An 은행 and an Update

Less than two years ago, I got tired of trying to constantly spend down the coinage that would accumulate on the little shelf that holds my wallet, keys, Concise Oxford English Dictionary (you know, the essentials), at which time I re-purposed a 1 kg. canister of mixed nuts.
Full of Korean coins, it weighed more than 1 kg., I can tell you--I can't tell you how much more because I neglected to weigh it.
Anyway, I carried it to the bank (은행) next door today, which in a happy coincidence has one of those coin sorting machines in the lobby--not all banks do, at least not for public use. And in fact, I wasn't allowed to use it; the bank guard did the honors, and not because I am a foreigner deemed incapable of such a complicated procedure, but because it actually was a complicated procedure.
About ten minutes later, he gave me a box full of rolled coins, which I then took to the teller and converted into folding money. My take: W160,310.
Not a huge amount, but particularly welcome at this juncture, as I am, in a word, skint: first, there was my trip to Japan; then I had to buy tickets to Atlanta for August (Leaving on August 9, returning August 19). The last straw, my computer died two weeks ago--I can't complain, except for the timing: I paid $650 for it, a Toshiba Satellite with a big, big screen, almost four years ago.
So I really had no choice but go over to Yongsan Technomart and buy a new computer, opting this time for a desktop model. I paid as little as I could get by with, and came home with a 20 inch LCD screen for W129,000 and a basic box for 300,00. For the geek contingent: 2GB RAM, Intel Celeron G530 @ 2.40 GHz, 64-bit, 250 GB HDD, Multi-DVD, running Windows 7 Ultimate (English). No webcam yet, so no Skype.

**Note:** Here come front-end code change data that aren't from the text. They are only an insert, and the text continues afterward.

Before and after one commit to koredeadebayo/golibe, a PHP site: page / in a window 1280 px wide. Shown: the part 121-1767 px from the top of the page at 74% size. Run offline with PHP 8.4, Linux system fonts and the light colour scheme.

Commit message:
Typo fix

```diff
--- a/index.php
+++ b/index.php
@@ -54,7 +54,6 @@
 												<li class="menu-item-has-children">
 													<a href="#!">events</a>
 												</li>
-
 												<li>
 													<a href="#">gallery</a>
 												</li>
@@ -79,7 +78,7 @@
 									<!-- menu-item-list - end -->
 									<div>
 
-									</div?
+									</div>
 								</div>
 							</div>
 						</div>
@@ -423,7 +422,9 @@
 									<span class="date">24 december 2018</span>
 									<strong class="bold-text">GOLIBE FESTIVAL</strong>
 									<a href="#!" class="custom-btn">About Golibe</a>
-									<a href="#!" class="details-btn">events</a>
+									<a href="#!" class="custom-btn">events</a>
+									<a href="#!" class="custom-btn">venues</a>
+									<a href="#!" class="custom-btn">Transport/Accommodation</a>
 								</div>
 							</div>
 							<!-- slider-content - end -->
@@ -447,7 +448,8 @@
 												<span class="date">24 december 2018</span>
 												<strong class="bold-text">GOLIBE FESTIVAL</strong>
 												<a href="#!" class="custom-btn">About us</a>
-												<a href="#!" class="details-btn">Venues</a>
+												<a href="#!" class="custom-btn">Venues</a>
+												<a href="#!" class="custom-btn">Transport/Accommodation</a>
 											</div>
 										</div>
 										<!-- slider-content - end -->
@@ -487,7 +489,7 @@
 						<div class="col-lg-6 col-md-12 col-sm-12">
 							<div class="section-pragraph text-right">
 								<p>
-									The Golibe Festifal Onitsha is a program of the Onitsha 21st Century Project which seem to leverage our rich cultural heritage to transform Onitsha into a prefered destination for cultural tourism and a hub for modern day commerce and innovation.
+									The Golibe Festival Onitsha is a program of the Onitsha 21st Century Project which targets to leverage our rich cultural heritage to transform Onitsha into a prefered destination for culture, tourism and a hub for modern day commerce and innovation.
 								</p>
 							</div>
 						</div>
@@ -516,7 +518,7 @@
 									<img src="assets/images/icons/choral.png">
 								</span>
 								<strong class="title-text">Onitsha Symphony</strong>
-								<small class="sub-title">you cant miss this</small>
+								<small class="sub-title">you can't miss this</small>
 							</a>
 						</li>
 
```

1 comment:

Chris said...

May I add some additional points based on my experiences trying to deposit coins?

1. For the record, one sour cream container (2 pints?) yields about 90,000 won.

2. I've ran into various policies at different branches about coins. This branch to branch variation seems to exist even within the same bank company. Even he bank headquarters doesn't know which branch is or is not equipped - you have to visit/call each individual branch to find out.

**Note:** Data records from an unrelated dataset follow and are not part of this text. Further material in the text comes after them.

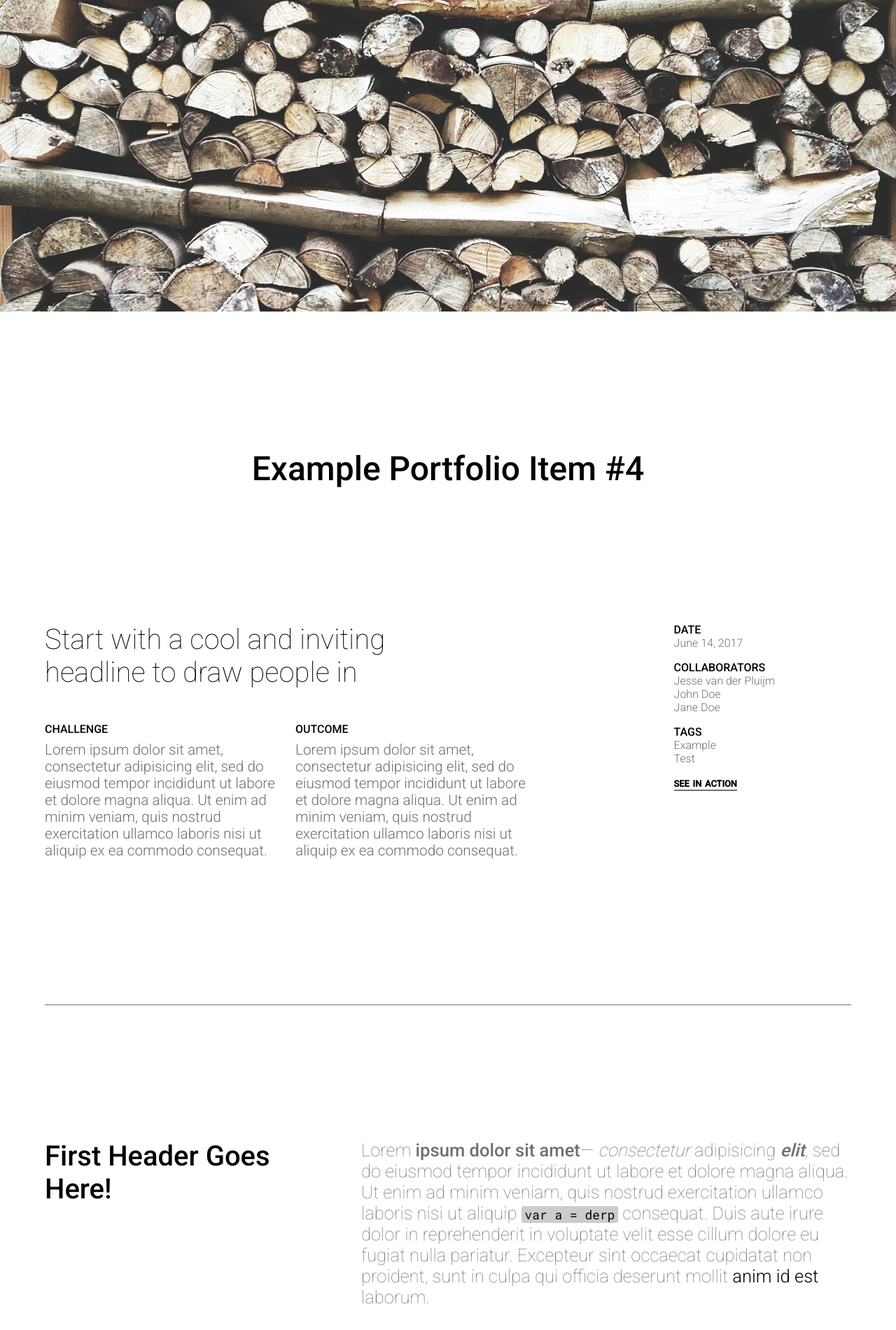
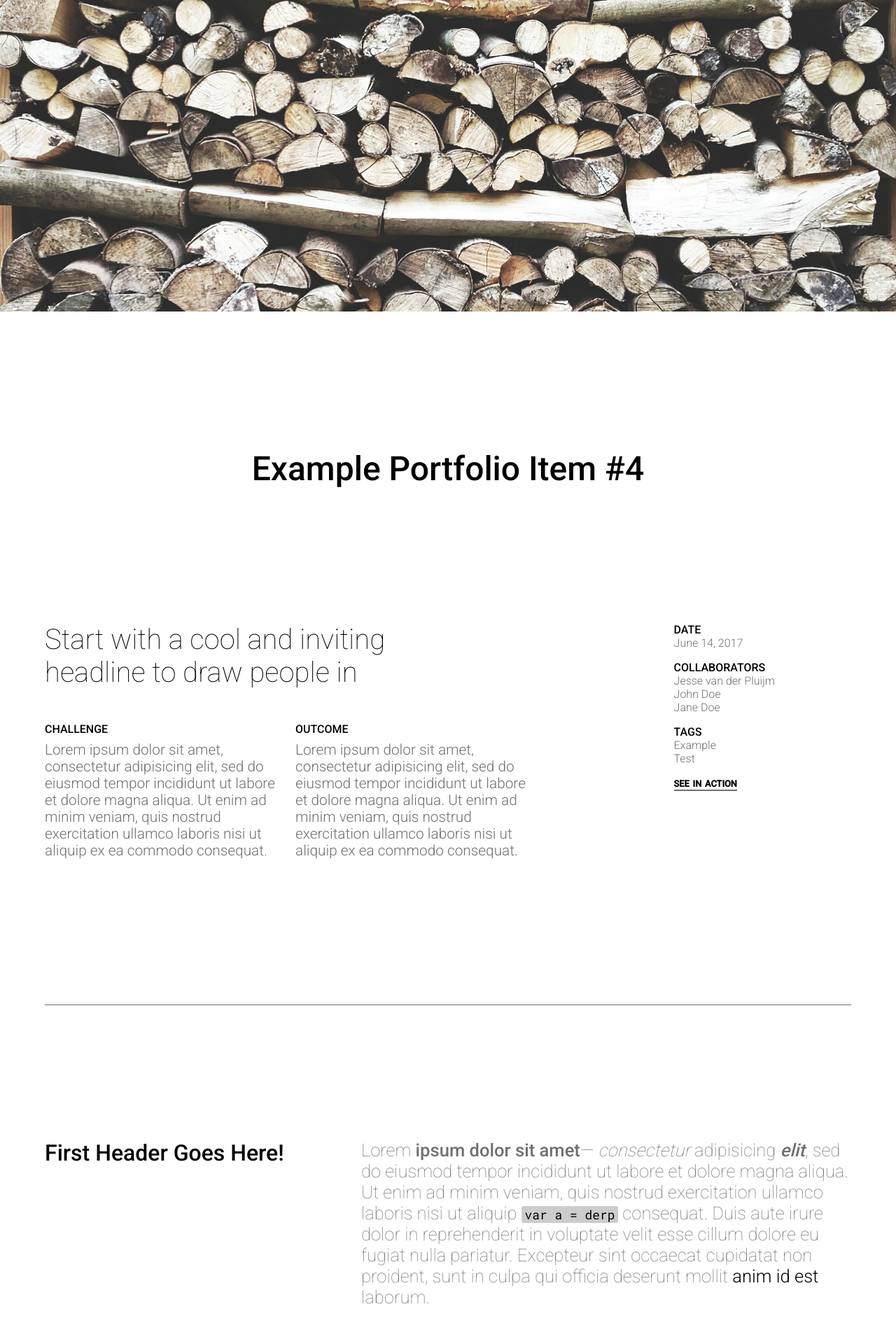
Before and after one commit to jessevdp/jessevdp.github.io, a Jekyll site: the page built from _posts/2017-06-14-example-4.md, in a window 1280 px wide. Shown: the part 407-2307 px from the top of the page at 70% size. Built offline with Jekyll 4.4.1, drawn with Linux system fonts in a browser that asks for light colours; grey boxes are pictures that could not be loaded.

Commit message:
Tone down headers inside portfolio
They seemed a little bit over the top

```diff
--- a/_sass/portfolio/content.sass
+++ b/_sass/portfolio/content.sass
@@ -47,7 +47,6 @@
       flex-wrap: nowrap
       .header
         width: 350px
-        font-size: 2.5rem
         font-weight: 500
       .text
         width: auto
```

3. Some don't even have machines.

4. Some have them for public use, with or without assistance.

5. Some have them in the back for the staff to use.

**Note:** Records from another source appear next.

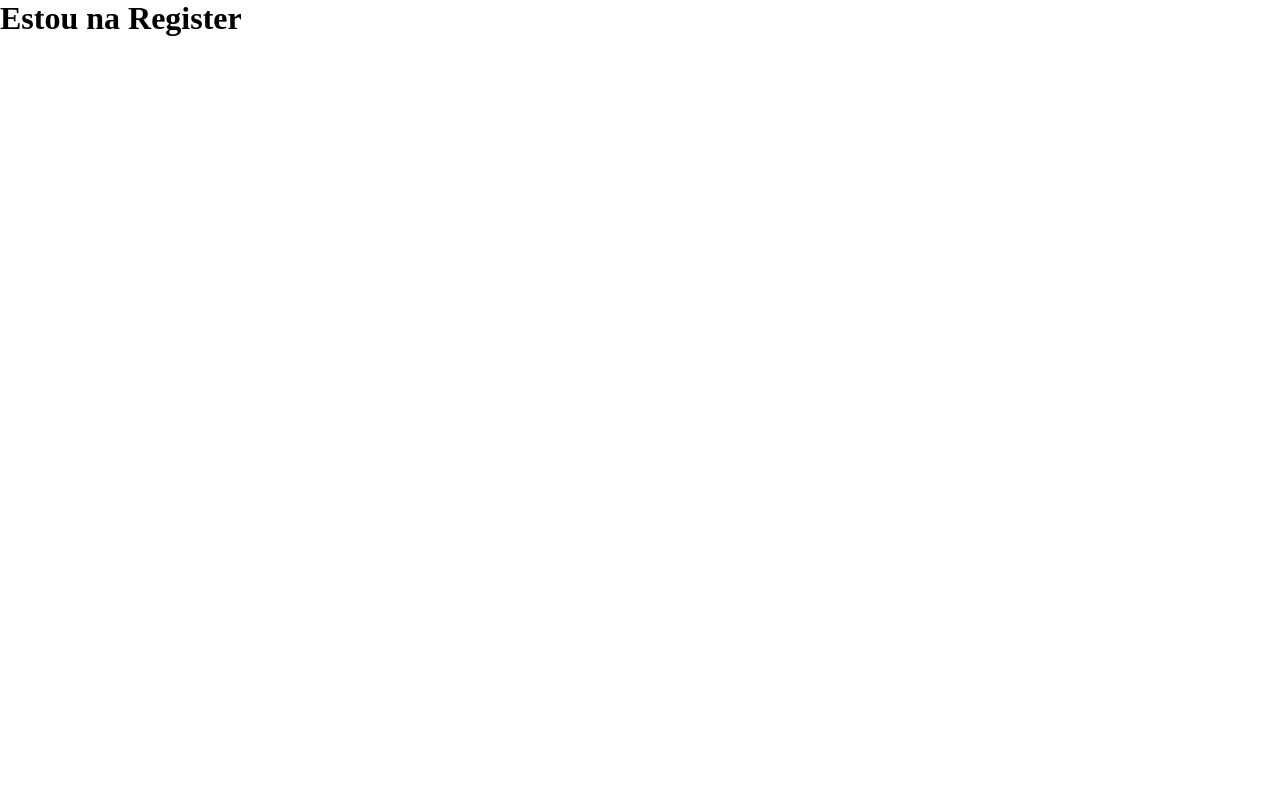
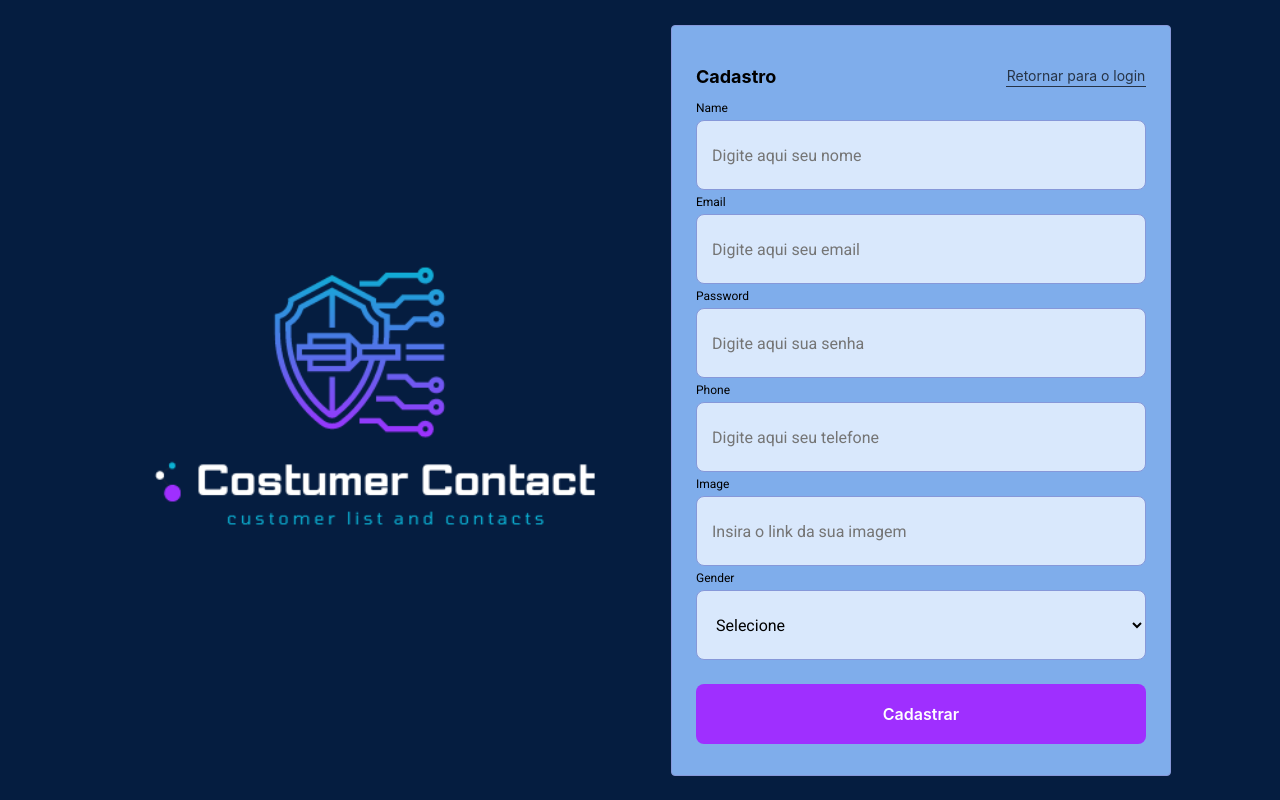
Before and after one commit to alexandra86/front-desafioFullStack-alexandra86, a React (Vite) app: page /register in a window 1280 px wide. Built offline with nearby package versions, Linux system fonts and the light colour scheme.

Commit message:
feat: RegisterPage

```diff
--- a/src/contexts/AuthContext.jsx
+++ b/src/contexts/AuthContext.jsx
@@ -35,6 +35,21 @@ export const AuthProvider = ({ children }) => {
     getClient();
   }, []);
 
+  async function NewRegister(data) {
+    try {
+      setLoading(true);
+      const response = await api.post("/clients", data);
+      toast.success("Cadastro relizado com sucesso!");
+      setTimeout(() => {
+        navigate("/");
+      }, 5000);
+    } catch (error) {
+      toast.error("Usuário já cadastrado!");
+    } finally {
+      setLoading(false);
+    }
+  }
+
   const NewLogin = async (data) => {
     try {
       setLoading(true);
@@ -69,6 +84,7 @@ export const AuthProvider = ({ children }) => {
         setClient,
         newLoading,
         setNewLoading,
+        NewRegister,
       }}
     >
       {children}
--- a/src/pages/LoginPage/index.jsx
+++ b/src/pages/LoginPage/index.jsx
@@ -82,7 +82,7 @@ export const LoginPage = () => {
         </button>
       </section>
       <section className="secApresentation">
-        <img src={logo} alt="" />
+        <img src={logo} alt="imagem de costumer contact" />
       </section>
     </StyledLoginPage>
   );
--- a/src/pages/LoginPage/style.js
+++ b/src/pages/LoginPage/style.js
@@ -53,7 +53,7 @@ export const StyledLoginPage = styled.div`
     margin-bottom: 0.9375rem;
     padding: 1.25rem 0.9375rem;
     margin-bottom: 0.3125rem;
-    font-family: "Inter", sans-serif;
+    font-family: "Roboto", sans-serif;
     font-weight: 400;
     font-size: 1rem;
     background-color: #d9e8fc;
--- a/src/pages/RegisterPage/index.jsx
+++ b/src/pages/RegisterPage/index.jsx
@@ -1,9 +1,137 @@
-import React from "react";
+import React, { useContext } from "react";
+import { useNavigate } from "react-router-dom";
+import { AuthContext } from "../../contexts/AuthContext";
+import { useForm } from "react-hook-form";
+import { yupResolver } from "@hookform/resolvers/yup";
+import { StyledRegisterPage } from "./style";
+import { registerSchema } from "./registerSchema";
+import logo from "../../img/logo_costumer.svg";
 
 export const RegisterPage = () => {
+  const { loading, NewRegister } = useContext(AuthContext);
+
+  const navigate = useNavigate();
+  function goLoginClick() {
+    navigate("/");
+  }
+
+  const {
+    register,
+    handleSubmit,
+    formState: { errors },
+    reset,
+  } = useForm({
+    mode: "onBlur",
+    defaultValues: {
+      name: "",
+      email: "",
+      password: "",
+      phone: "",
+      image: "",
+      gender: "",
+    },
+    resolver: yupResolver(registerSchema),
+  });
+
+  async function submit(data) {
+    const information = { ...data };
+    await NewRegister(information);
+    reset();
+  }
   return (
-    <div>
-      <h1>Estou na Register</h1>
-    </div>
+    <StyledRegisterPage>
+      <section className="secApresentation">
+        <img src={logo} alt="imagem de costumer contact" />
+      </section>
+      <section className="secRegister">
+        <div className="areaRegisterAndGoToLogin">
+          <h1 className="titleRegister">Cadastro</h1>
+          <button className="btGoToLogin" onClick={goLoginClick}>
+            Retornar para o login
+          </button>
+        </div>
+        <form
+          className="formRegister"
+          onSubmit={handleSubmit(submit)}
+          noValidate
+        >
+          <label htmlFor="name" className="lbRegister">
+            Name
+          </label>
+          <input
+            type="text"
+            placeholder="Digite aqui seu nome"
+            className="iptRegister"
+            {...register("name")}
+          />
+          {errors.name && <p className="areaError">{errors.name.message}</p>}
+          <label htmlFor="email" className="lbRegister">
+            Email
+          </label>
+          <input
+            type="email"
+            placeholder="Digite aqui seu email"
+            className="iptRegister"
+            {...register("email")}
+          />
+          {errors.email && <p className="areaError">{errors.email.message}</p>}
+          <label htmlFor="password" className="lbRegister">
+            Password
+          </label>
+          <input
+            type="password"
+            placeholder="Digite aqui sua senha"
+            className="iptRegister"
+            {...register("password")}
+          />
+          {errors.password && (
+            <p className="areaError">{errors.password.message}</p>
+          )}
+          <label htmlFor="phone" className="lbRegister">
+            Phone
+          </label>
+          <input
+            type="text"
+            placeholder="Digite aqui seu telefone"
+            className="iptRegister"
+            {...register("phone")}
+          />
+          {errors.phone && <p className="areaError">{errors.phone.message}</p>}
+
+          <label htmlFor="image" className="lbRegister">
+            Image
+          </label>
+          <input
+            type="url"
+            placeholder="Insira o link da sua imagem"
+            className="iptRegister"
+            {...register("image")}
+          />
+          {errors.image && <p className="areaError">{errors.image.message}</p>}
+
+          <label htmlFor="gender" className="lbRegister">
+            Gender
+          </label>
+          <select
+            name="gender"
+            id="gender"
+            className="iptRegister"
+            {...register("gender")}
+          >
+            <option value="">Selecione</option>
+            <option value="male">male</option>
+            <option value="female">female</option>
+            <option value="no binary">no binary</option>
+            <option value="I prefer not to say">I prefer not to say</option>
+          </select>
+          {errors.gender && (
+            <p className="areaError">{errors.gender.message}</p>
+          )}
+          <button type="submit" className="btRegister" disabled={loading}>
+            {loading ? "Carregando..." : "Cadastrar"}
+          </button>
+        </form>
+      </section>
+    </StyledRegisterPage>
   );
 };
--- /dev/null
+++ b/src/pages/RegisterPage/registerSchema.js
@@ -0,0 +1,32 @@
+import * as yup from "yup";
+
+export const registerSchema = yup.object().shape({
+  name: yup
+    .string()
+    .required("O nome é obrigatório!")
+    .min(3, "O nome precisa ter pelo 3 caracteres.")
+    .max(200, "O nome pode ter no máximo 200 caracteres."),
+
+  email: yup
+    .string()
+    .required("O email é obrigatório")
+    .email("É necessário fornecer um email."),
+
+  password: yup
+    .string()
+    .required("A senha obrigatória")
+    .matches(/(?=.*?[A-Z])/, "É necessário uma letra maiúscula.")
+    .matches(/(?=.*?[a-z])/, "É necessário uma letra minúscula.")
+    .matches(/(?=.*?[0-9])/, "É necessário pelo menos um número.")
+    .matches(
+      /(?=.*?[#?!@$%^&*-])/,
+      "É necessário pelo menos um caractere especial"
+    )
+    .min(8, "É necessário uma senha de pelos 8 caracteres"),
+
+  phone: yup.string().required("Campo Obrigatório"),
+
+  image: yup.string().required("Campo Obrigatório"),
+
+  gender: yup.string().required("Selecione uma opção"),
+});
--- a/src/pages/RegisterPage/style.js
+++ b/src/pages/RegisterPage/style.js
@@ -0,0 +1,179 @@
+import styled from "styled-components";
+
+export const StyledRegisterPage = styled.div`
+  max-width: 100vw;
+  width: 100%;
+  height: 100vh;
+  display: flex;
+  align-items: center;
+  justify-content: center;
+  gap: 3.875rem;
+  background-color: #051d40;
+
+  .secApresentation {
+    max-width: 31.25rem;
+    width: 100%;
+    height: 34.8125rem;
+    display: flex;
+    flex-direction: column;
+    align-items: center;
+    justify-content: center;
+    padding: 1.625rem 1.5rem;
+    background-color: #051d40;
+  }
+
+  .areaImageAndMessage {
+    margin-top: 1.875rem;
+    margin-bottom: 1.875rem;
+    max-width: 23.5625rem;
+    width: 100%;
+    height: 5.9375rem;
+    display: flex;
+    padding: 1.0625rem 0rem 1.125rem 0.875rem;
+    gap: 1.1875rem;
+    background-color: #ffffff;
+    border: 0.0625rem solid #e0e0e0;
+    border-radius: 0.3125rem;
+  }
+
+  .secRegister {
+    max-width: 31.25rem;
+    width: 100%;
+    height: 46.9375rem;
+    display: flex;
+    flex-direction: column;
+    justify-content: center;
+    border-radius: 0.25rem;
+    border: 0.1125rem solid #8698d9;
+    padding: 1.75rem 1.5rem;
+    background-color: #7fadeb;
+  }
+
+  .areaRegisterAndGoToLogin {
+    margin-top: 1.75rem;
+    margin-bottom: 0.875rem;
+    max-width: 28.25rem;
+    width: 100%;
+    display: flex;
+    align-items: center;
+    justify-content: space-between;
+  }
+
+  .titleRegister {
+    font-family: "Inter", sans-serif;
+    font-weight: 700;
+    font-size: 1.125rem;
+    color: #000000;
+  }
+
+  .btGoToLogin {
+    max-width: 8.75rem;
+    width: 100%;
+    height: 1.375rem;
+    font-family: "Inter", sans-serif;
+    font-weight: 400;
+    font-size: 0.875rem;
+    color: rgba(0, 0, 0, 0.7);
+    border-bottom: 0.1125rem solid rgba(0, 0, 0, 0.7);
+  }
+  .btGoToLogin:hover {
+    font-weight: 500;
+    color: #333333;
+    -webkit-tranform: scale(1.1);
+    -webkit-transition: scale(1.1);
+  }
+
+  .formRegister {
+    max-width: 28.25rem;
+    width: 100%;
+    display: flex;
+    flex-direction: column;
+  }
+
+  .lbRegister {
+    margin-bottom: 0.3125rem;
+    font-family: "Roboto", sans-serif;
+    font-weight: 400;
+    font-size: 0.75rem;
+    color: #000000;
+  }
+
+  .iptRegister {
+    max-width: 28.25rem;
+    width: 100%;
+    height: 4.375rem;
+    margin-bottom: 0.9375rem;
+    padding: 1.25rem 0.9375rem;
+    margin-bottom: 0.3125rem;
+    font-family: "Roboto", sans-serif;
+    font-weight: 400;
+    font-size: 1rem;
+    background-color: #d9e8fc;
+    color: #000000;
+    outline: none;
+    border: 0.1125rem solid #8698d9;
+    border-radius: 0.5rem;
+  }
+
+  .iiptRegister::placeholder {
+    font-family: "Roboto", sans-serif;
+    font-weight: 400;
+    font-size: 1rem;
+  }
+
+  .iptRegister:focus {
+    border: 0.1125rem solid #333333;
+    border-radius: 0.5rem;
+  }
+  .iptRegister:hover {
+    border: 0.1125rem solid #333333;
+    border-radius: 0.5rem;
+  }
+
+  .btRegister {
+    max-width: 28.25rem;
+    width: 100%;
+    height: 3.75rem;
+    margin-top: 1.1875rem;
+    margin-bottom: 1.1875rem;
+    background-color: #9f2fff;
+    border-radius: 0.5rem;
+    padding: 0rem 2.5rem;
+    font-family: "Inter", sans-serif;
+    font-weight: 600;
+    font-size: 1rem;
+    color: #ffffff;
+  }
+
+  .btRegister:hover {
+    background-color: #fc8dca;
+  }
+
+  .areaError {
+    color: #e60000;
+    font-family: "Inter", sans-serif;
+    font-weight: 500;
+    font-size: 0.75rem;
+  }
+
+  @media (max-width: 67.5rem) {
+    flex-direction: column;
+    gap: 0;
+
+    .secApresentation {
+      height: 6.8125rem;
+    }
+
+    .secRegister {
+      border: none;
+    }
+
+    .reminder {
+      margin-bottom: 0.3125rem;
+    }
+
+    .hidden {
+      display: none;
+    }
+  }
+`;
```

6. Some machines require you to presort the coins.

7. Branches which have machines may not operate them every day ("The machine is so complicated, it needs several days of rest per week" - I kid you not).

8. And finally, I've never seen the paper rolls made available for the individual to pack his own coins - it's always done at the bank.

9. This is Korea. YMMV.